Cute right?? I figured they looked simple enough for me to pull off, because I am NOT a baker: I hate measuring, hate following recipes – hate baking, for that matter – yet I wanted to try them anyway. Plus, they looked easy, right? Nope. WRONG!
They turned into boob cookies.
You guys, how did this happen??! My kids noticed it immediately when we started putting the gumdrops on. They were like, “Um…mom…..???” Hahahahaha! Look at my daughter’s face!
Of course we ate them anyway (ain’t no sugar wasting in MY house), but unfortunately there were other problems in my “perfectly” planned Cinco de Mayo day until eventually I wanted to give up and just order a pizza.
Have you ever felt like that — like your desire for perfection was getting in the way of connecting with others? Maybe it’s not in your baking but in your DIY projects. Or maybe it’s happened while trying a new parenting hack that you were SO SURE would make your kids eat their vegetables but they threw them on the floor anyway.
I don’t know about you, but when things go wrong I tend to blame myself. And sometimes that’s legitimate. (After all, had I just read the freaking baking instructions maybe my cookies would’ve turned into hats!) But still, even when my impetuousness gets in the way of success, I’ve realized that’s only part of the problem. The REAL issue is that I have unrealistic expectations.
Now, I know there are some of you who are Type B and super laid back and never struggle with perfectionism. (Cookie) hats off to you. But many of us do struggle with it. And it’s not hard to see why when there are moms like Janene Crossley roaming the Internet. (Seriously, how is she real and seem so nice? I’m not nice during photo shoots. I just yell and steam and throw Skittles at my kids!)
We’ve all found ourselves in the middle of a Social Media comparison-game. But as a parent to three young girls, I NEED to rise above this so I can help them do the same! Which is why I asked God for wisdom during my Pinterest-meltdown. Thankfully, he responded quickly:
Jonna, I never asked you to be perfect. I’ve asked you to be consistent.
Whoa. That’s good. And it’s for all of us: We aren’t supposed to be perfect. We’re supposed to be consistent.
CONSISTENT IN OUR:
Simply put, choosing to SHOW UP expels comparison because it puts connection above the outcome. It therefore doesn’t matter if you or I parent perfectly (because news flash, we won’t); it only matters that we consistently show up for our kids and love them fervently. The same is true for our spouses, our bosses, our friends, and our creative endeavors.
Worry less about the outcome so the process is more enjoyable.
Friends, I challenge you today to think of ONE THING you strive to be perfect in and replace that desire with consistency.
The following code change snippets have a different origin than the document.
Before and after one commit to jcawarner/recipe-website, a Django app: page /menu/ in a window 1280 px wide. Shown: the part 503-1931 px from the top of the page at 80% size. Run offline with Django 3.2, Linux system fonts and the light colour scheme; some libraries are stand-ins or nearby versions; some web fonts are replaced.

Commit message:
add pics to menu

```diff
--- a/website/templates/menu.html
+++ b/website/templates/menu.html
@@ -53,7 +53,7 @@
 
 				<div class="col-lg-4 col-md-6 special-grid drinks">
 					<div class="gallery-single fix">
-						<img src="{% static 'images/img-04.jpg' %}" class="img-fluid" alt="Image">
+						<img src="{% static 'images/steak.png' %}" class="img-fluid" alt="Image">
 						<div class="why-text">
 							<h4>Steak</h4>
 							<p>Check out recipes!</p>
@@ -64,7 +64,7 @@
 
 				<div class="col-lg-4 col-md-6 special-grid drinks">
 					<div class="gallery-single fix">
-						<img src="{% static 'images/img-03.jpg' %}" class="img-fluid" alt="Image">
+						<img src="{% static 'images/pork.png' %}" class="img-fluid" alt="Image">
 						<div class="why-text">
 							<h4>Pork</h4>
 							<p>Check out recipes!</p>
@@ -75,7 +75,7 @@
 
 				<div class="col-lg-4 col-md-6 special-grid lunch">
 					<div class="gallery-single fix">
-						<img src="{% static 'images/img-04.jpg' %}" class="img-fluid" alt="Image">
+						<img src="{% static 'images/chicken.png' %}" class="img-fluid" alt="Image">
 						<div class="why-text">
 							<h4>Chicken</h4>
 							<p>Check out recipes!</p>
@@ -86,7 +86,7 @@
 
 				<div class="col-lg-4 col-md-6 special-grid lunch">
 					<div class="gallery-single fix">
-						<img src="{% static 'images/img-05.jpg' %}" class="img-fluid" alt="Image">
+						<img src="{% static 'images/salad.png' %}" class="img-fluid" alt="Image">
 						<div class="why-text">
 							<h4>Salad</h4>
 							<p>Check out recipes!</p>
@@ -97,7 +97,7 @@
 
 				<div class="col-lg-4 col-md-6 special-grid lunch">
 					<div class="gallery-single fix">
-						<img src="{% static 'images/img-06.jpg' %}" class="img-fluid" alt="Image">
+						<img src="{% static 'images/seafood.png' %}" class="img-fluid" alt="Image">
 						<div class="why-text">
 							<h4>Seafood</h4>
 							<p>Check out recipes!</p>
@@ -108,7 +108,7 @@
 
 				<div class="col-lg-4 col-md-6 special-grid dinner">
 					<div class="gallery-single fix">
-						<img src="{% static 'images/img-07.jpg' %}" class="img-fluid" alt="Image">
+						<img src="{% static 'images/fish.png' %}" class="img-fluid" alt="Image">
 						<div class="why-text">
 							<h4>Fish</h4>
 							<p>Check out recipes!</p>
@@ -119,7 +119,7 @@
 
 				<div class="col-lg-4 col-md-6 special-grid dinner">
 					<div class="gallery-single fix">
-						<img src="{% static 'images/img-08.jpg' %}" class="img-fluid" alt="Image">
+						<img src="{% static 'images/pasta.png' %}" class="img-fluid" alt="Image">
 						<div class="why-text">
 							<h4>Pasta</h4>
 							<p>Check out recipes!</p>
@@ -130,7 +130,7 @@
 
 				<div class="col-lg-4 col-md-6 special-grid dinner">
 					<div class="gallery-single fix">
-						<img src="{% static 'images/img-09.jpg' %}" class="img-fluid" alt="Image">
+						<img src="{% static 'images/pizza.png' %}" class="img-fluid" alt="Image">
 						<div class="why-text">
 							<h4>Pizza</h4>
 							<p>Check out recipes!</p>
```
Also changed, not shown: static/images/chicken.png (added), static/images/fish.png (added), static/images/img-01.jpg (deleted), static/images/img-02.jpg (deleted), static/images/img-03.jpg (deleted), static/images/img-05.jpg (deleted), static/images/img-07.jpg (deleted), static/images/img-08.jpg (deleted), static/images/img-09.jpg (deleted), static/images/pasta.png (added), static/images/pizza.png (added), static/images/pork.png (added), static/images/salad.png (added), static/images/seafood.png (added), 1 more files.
Do it for the sake of doing it – because you enjoy it, or because it will bring the people you love closer together. And even if you do it and you fail, go ahead and post it on Pinterest anyway. The world is waiting to see your “boob cookie” too.